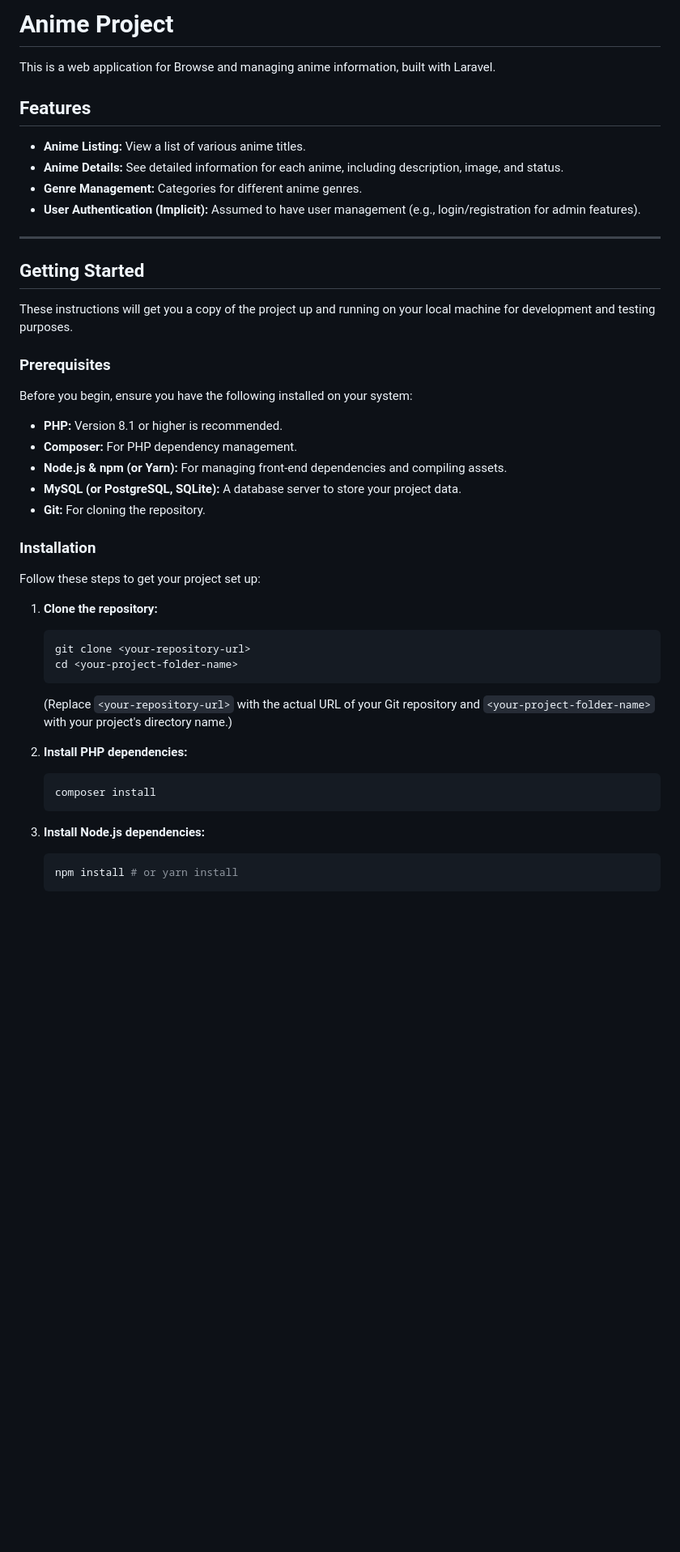
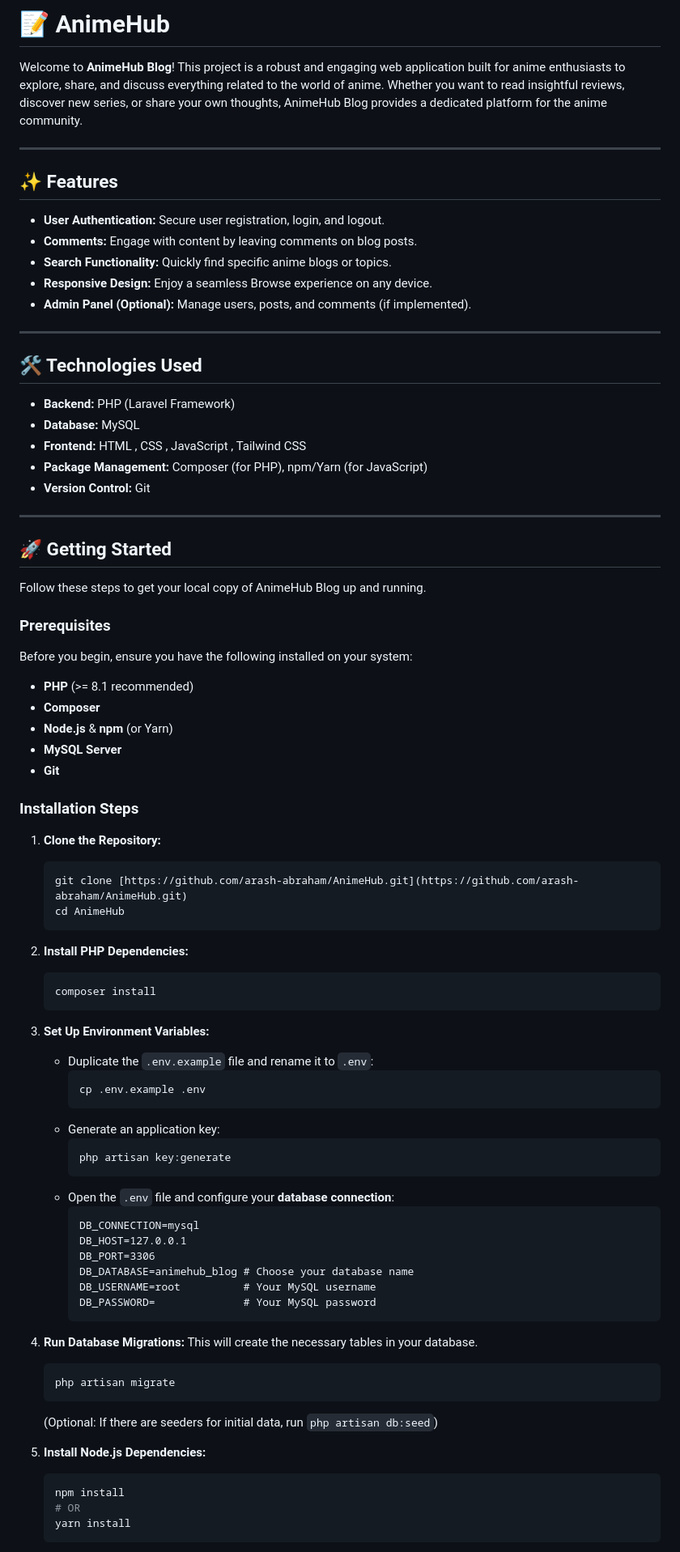
Before and after one commit to Arash-abraham/AnimeHub, a Markdown page: README.md, the part around one of its changes. Shown at 81% size. Drawn GitHub-style; blank space fills up the shorter version.

````diff
--- a/README.md
+++ b/README.md
@@ -1,48 +1,86 @@
-# Anime Project
+# 📝 AnimeHub
 
-This is a web application for Browse and managing anime information, built with Laravel.
-
-## Features
-
-* **Anime Listing:** View a list of various anime titles.
-* **Anime Details:** See detailed information for each anime, including description, image, and status.
-* **Genre Management:** Categories for different anime genres.
-* **User Authentication (Implicit):** Assumed to have user management (e.g., login/registration for admin features).
+Welcome to **AnimeHub Blog**! This project is a robust and engaging web application built for anime enthusiasts to explore, share, and discuss everything related to the world of anime. Whether you want to read insightful reviews, discover new series, or share your own thoughts, AnimeHub Blog provides a dedicated platform for the anime community.
 
 ---
 
-## Getting Started
+## ✨ Features
 
-These instructions will get you a copy of the project up and running on your local machine for development and testing purposes.
+* **User Authentication:** Secure user registration, login, and logout.
+* **Comments:** Engage with content by leaving comments on blog posts.
+* **Search Functionality:** Quickly find specific anime blogs or topics.
+* **Responsive Design:** Enjoy a seamless Browse experience on any device.
+* **Admin Panel (Optional):** Manage users, posts, and comments (if implemented).
+
+---
+
+## 🛠️ Technologies Used
+
+* **Backend:** PHP (Laravel Framework)
+* **Database:** MySQL
+* **Frontend:** HTML , CSS , JavaScript , Tailwind CSS
+* **Package Management:** Composer (for PHP), npm/Yarn (for JavaScript)
+* **Version Control:** Git
+
+---
+
+## 🚀 Getting Started
+
+Follow these steps to get your local copy of AnimeHub Blog up and running.
 
 ### Prerequisites
 
 Before you begin, ensure you have the following installed on your system:
 
-* **PHP:** Version 8.1 or higher is recommended.
-* **Composer:** For PHP dependency management.
-* **Node.js & npm (or Yarn):** For managing front-end dependencies and compiling assets.
-* **MySQL (or PostgreSQL, SQLite):** A database server to store your project data.
-* **Git:** For cloning the repository.
+* **PHP** (>= 8.1 recommended)
+* **Composer**
+* **Node.js** & **npm** (or Yarn)
+* **MySQL Server**
+* **Git**
 
-### Installation
+### Installation Steps
 
-Follow these steps to get your project set up:
+1.  **Clone the Repository:**
+    ```bash
+    git clone [https://github.com/arash-abraham/AnimeHub.git](https://github.com/arash-abraham/AnimeHub.git)
+    cd AnimeHub
+    ```
 
-1.  **Clone the repository:**
-    ```bash
-    git clone <your-repository-url>
-    cd <your-project-folder-name>
-    ```
-    (Replace `<your-repository-url>` with the actual URL of your Git repository and `<your-project-folder-name>` with your project's directory name.)
-
-2.  **Install PHP dependencies:**
+2.  **Install PHP Dependencies:**
     ```bash
     composer install
     ```
 
-3.  **Install Node.js dependencies:**
+3.  **Set Up Environment Variables:**
+    * Duplicate the `.env.example` file and rename it to `.env`:
+        ```bash
+        cp .env.example .env
+        ```
+    * Generate an application key:
+        ```bash
+        php artisan key:generate
+        ```
+    * Open the `.env` file and configure your **database connection**:
+        ```dotenv
+        DB_CONNECTION=mysql
+        DB_HOST=127.0.0.1
+        DB_PORT=3306
+        DB_DATABASE=animehub_blog # Choose your database name
+        DB_USERNAME=root          # Your MySQL username
+        DB_PASSWORD=              # Your MySQL password
+        ```
+
+4.  **Run Database Migrations:**
+    This will create the necessary tables in your database.
     ```bash
-    npm install # or yarn install
+    php artisan migrate
+    ```
+    (Optional: If there are seeders for initial data, run `php artisan db:seed`)
+
+5.  **Install Node.js Dependencies:**
+    ```bash
+    npm install
+    # OR
+    yarn install
     ```
 
````
Also changed, not shown: other parts of README.md (+19 -81 lines).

■ WHAT TO DO
Copy the records above exactly. Do not carry any picture into the copy.

■ RESPONSE TO THE EXERCISE
Before and after one commit to Arash-abraham/AnimeHub, a Markdown page: README.md, the part around one of its changes. Shown at 81% size. Drawn GitHub-style; blank space fills up the shorter version.

````diff
--- a/README.md
+++ b/README.md
@@ -1,48 +1,86 @@
-# Anime Project
+# 📝 AnimeHub
 
-This is a web application for Browse and managing anime information, built with Laravel.
-
-## Features
-
-* **Anime Listing:** View a list of various anime titles.
-* **Anime Details:** See detailed information for each anime, including description, image, and status.
-* **Genre Management:** Categories for different anime genres.
-* **User Authentication (Implicit):** Assumed to have user management (e.g., login/registration for admin features).
+Welcome to **AnimeHub Blog**! This project is a robust and engaging web application built for anime enthusiasts to explore, share, and discuss everything related to the world of anime. Whether you want to read insightful reviews, discover new series, or share your own thoughts, AnimeHub Blog provides a dedicated platform for the anime community.
 
 ---
 
-## Getting Started
+## ✨ Features
 
-These instructions will get you a copy of the project up and running on your local machine for development and testing purposes.
+* **User Authentication:** Secure user registration, login, and logout.
+* **Comments:** Engage with content by leaving comments on blog posts.
+* **Search Functionality:** Quickly find specific anime blogs or topics.
+* **Responsive Design:** Enjoy a seamless Browse experience on any device.
+* **Admin Panel (Optional):** Manage users, posts, and comments (if implemented).
+
+---
+
+## 🛠️ Technologies Used
+
+* **Backend:** PHP (Laravel Framework)
+* **Database:** MySQL
+* **Frontend:** HTML , CSS , JavaScript , Tailwind CSS
+* **Package Management:** Composer (for PHP), npm/Yarn (for JavaScript)
+* **Version Control:** Git
+
+---
+
+## 🚀 Getting Started
+
+Follow these steps to get your local copy of AnimeHub Blog up and running.
 
 ### Prerequisites
 
 Before you begin, ensure you have the following installed on your system:
 
-* **PHP:** Version 8.1 or higher is recommended.
-* **Composer:** For PHP dependency management.
-* **Node.js & npm (or Yarn):** For managing front-end dependencies and compiling assets.
-* **MySQL (or PostgreSQL, SQLite):** A database server to store your project data.
-* **Git:** For cloning the repository.
+* **PHP** (>= 8.1 recommended)
+* **Composer**
+* **Node.js** & **npm** (or Yarn)
+* **MySQL Server**
+* **Git**
 
-### Installation
+### Installation Steps
 
-Follow these steps to get your project set up:
+1.  **Clone the Repository:**
+    ```bash
+    git clone [https://github.com/arash-abraham/AnimeHub.git](https://github.com/arash-abraham/AnimeHub.git)
+    cd AnimeHub
+    ```
 
-1.  **Clone the repository:**
-    ```bash
-    git clone <your-repository-url>
-    cd <your-project-folder-name>
-    ```
-    (Replace `<your-repository-url>` with the actual URL of your Git repository and `<your-project-folder-name>` with your project's directory name.)
-
-2.  **Install PHP dependencies:**
+2.  **Install PHP Dependencies:**
     ```bash
     composer install
     ```
 
-3.  **Install Node.js dependencies:**
+3.  **Set Up Environment Variables:**
+    * Duplicate the `.env.example` file and rename it to `.env`:
+        ```bash
+        cp .env.example .env
+        ```
+    * Generate an application key:
+        ```bash
+        php artisan key:generate
+        ```
+    * Open the `.env` file and configure your **database connection**:
+        ```dotenv
+        DB_CONNECTION=mysql
+        DB_HOST=127.0.0.1
+        DB_PORT=3306
+        DB_DATABASE=animehub_blog # Choose your database name
+        DB_USERNAME=root          # Your MySQL username
+        DB_PASSWORD=              # Your MySQL password
+        ```
+
+4.  **Run Database Migrations:**
+    This will create the necessary tables in your database.
     ```bash
-    npm install # or yarn install
+    php artisan migrate
+    ```
+    (Optional: If there are seeders for initial data, run `php artisan db:seed`)
+
+5.  **Install Node.js Dependencies:**
+    ```bash
+    npm install
+    # OR
+    yarn install
     ```
 
````
Also changed, not shown: other parts of README.md (+19 -81 lines).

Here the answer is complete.